#11 The Children's IndexAnd finally: The Children’s Index. Also known as ‘Information Sharing and Assessment’ (ISA) or just plain ‘IS’. s12 of the Children Act 2004 gives the Secretary of State for education the power to create a database (or databases) of everyone in England who is aged under 18. The actual detail of what information can be collected may be specified in regulations. Similar provision is made for Wales, although the power is devolved to the Welsh Assembly.
The intended database has come to be known as the Children's Index, and is the one that most people are aware of. I hope it’s now become clear why we have left this until last: the Index is the file-front that serves the whole range of agencies that may be involved with a child. It is intended to provide a complete directory of all children from birth, together with a list of the agencies with which s/he is in contact. It won’t hold any case records, but will enable practitioners to contact each other in order to share information.

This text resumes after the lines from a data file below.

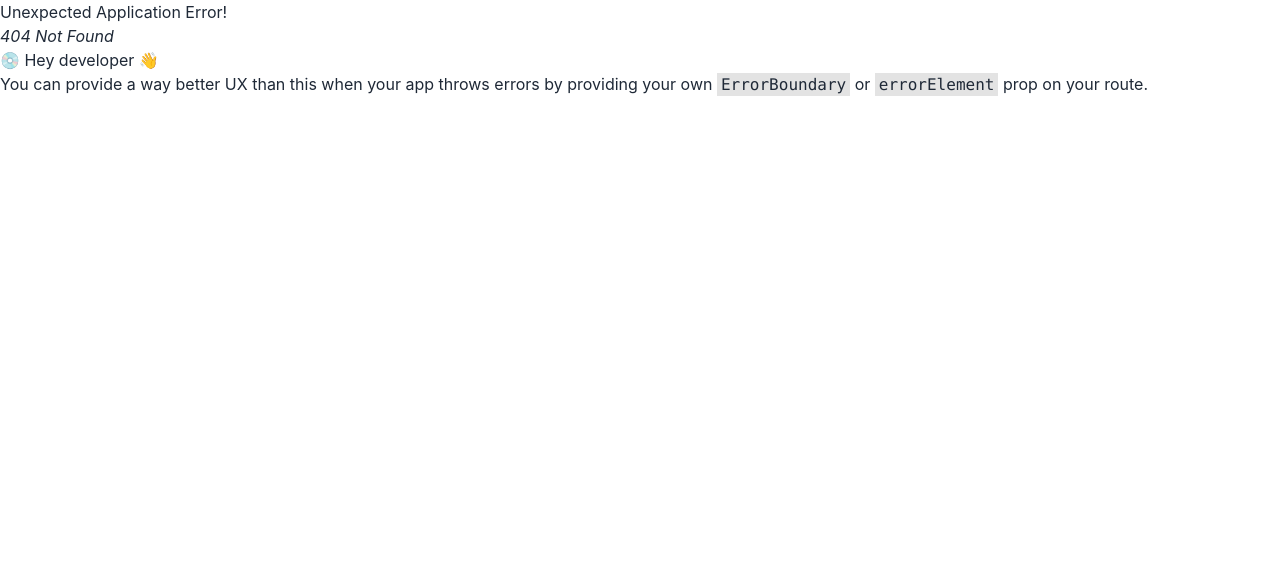
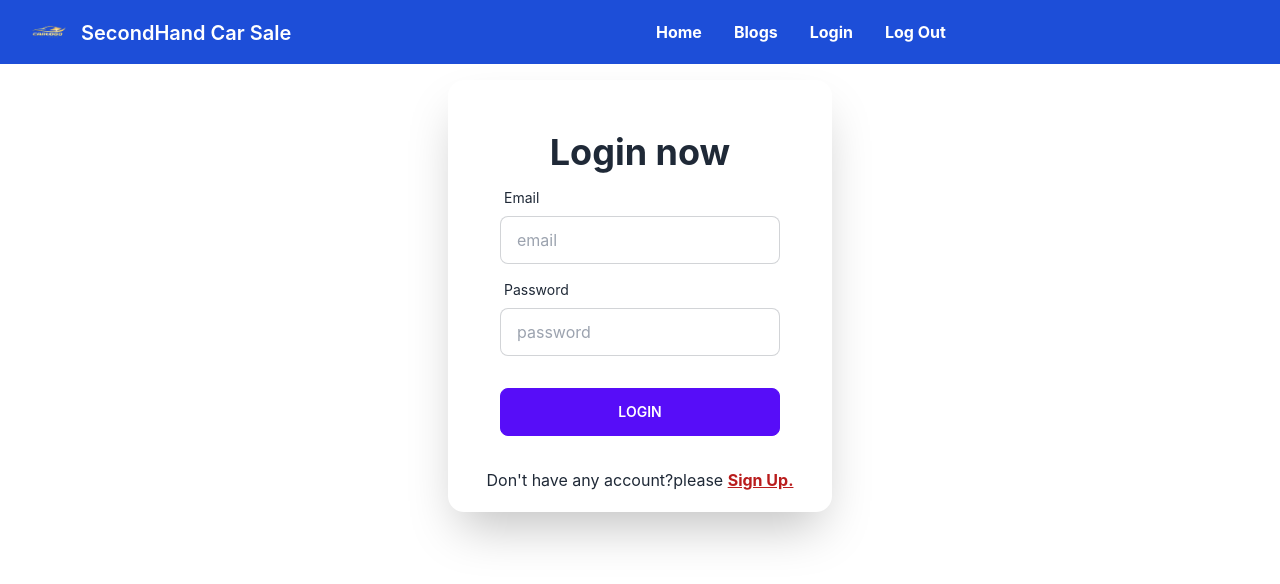
Before and after one commit to ABuBakar7447/secondHandcar-sell, a React (Create React App) app: page /login in a window 1280 px wide. Before the commit this address had no page. Shown: the top 584 px of the page. Built offline with nearby package versions, Linux system fonts and the light colour scheme.

Commit message:
login page design done

```diff
--- /dev/null
+++ b/src/Pages/LogIn/LogIn.js
@@ -0,0 +1,35 @@
+import React from 'react';
+import { Link } from 'react-router-dom';
+
+const LogIn = () => {
+    return (
+        <div className="hero">
+        <div className="hero-content w-3/5 flex-col lg:flex-row">
+            <div className="card flex-shrink-0 w-full max-w-sm shadow-2xl bg-base-100 p-5">
+            <form className="card-body">
+                <h1 className="text-4xl text-center font-bold">Login now</h1>
+                <div className="form-control">
+                <label className="label">
+                    <span className="label-text">Email</span>
+                </label>
+                <input type="text" name='email' placeholder="email" className="input input-bordered" />
+                </div>
+                <div className="form-control">
+                <label className="label">
+                    <span className="label-text">Password</span>
+                </label>
+                <input type="password" name='password' placeholder="password" className="input input-bordered" />
+
+                </div>
+                <div className="form-control mt-6">
+                    <input type="submit" className="btn btn-primary" value="Login" />
+                </div>
+            </form>
+            <p className='text-center'>Don't have any account?please <Link className='underline font-bold text-red-700' to='/signup'>Sign Up.</Link></p>
+            </div>
+        </div>
+    </div>
+    );
+};
+
+export default LogIn;
```
Also changed, not shown: src/Routes/Routes/Routes.js (+6 -1 lines).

Think of it like a bicycle wheel: the various databases that hold different kinds of information about children are spaced around the circumference, linked by spokes to a central hub - the Children's Index.
Currently pilots are taking place in 12 local authorities to assess what data should be used for the Index. Regulations to allow these pilots to take place provide for the following information to be collected:
- date of birth
- parent contact details
- name and contact details of any educational institution attended by the person
- name and contact details of any specialist service provided by the local authority
- name and contact details of primary health care provider
- child benefit claimant details
It has also been confirmed that details of ‘sensitive’ services – where the mere presence of the details reveals sensitive information (eg drug treatment or mental health) - will for the time being only be included on the Index with consent.
You may find this briefing on the way that CAF, ICS and ISA fit together useful.
ID Card Database
A recent development with regard to the Children’s Index is that consideration is being given to using information from it, together with data from the National Identity Register (NIR), to create a single 'master list' of the population. See our other blog for more information. The final report of the Citizen’s Information Project says:
The Department for Education and Skills is developing an Information Sharing Index which, when completed, will have some of the characteristics of a child population register covering England. This appears worth examining further as a possible strategic option to deliver benefits similar to, and fitting alongside, those from the NIR.We’ve finished outlining the systems now, and will turn to the thorny issues around consent to information-sharing.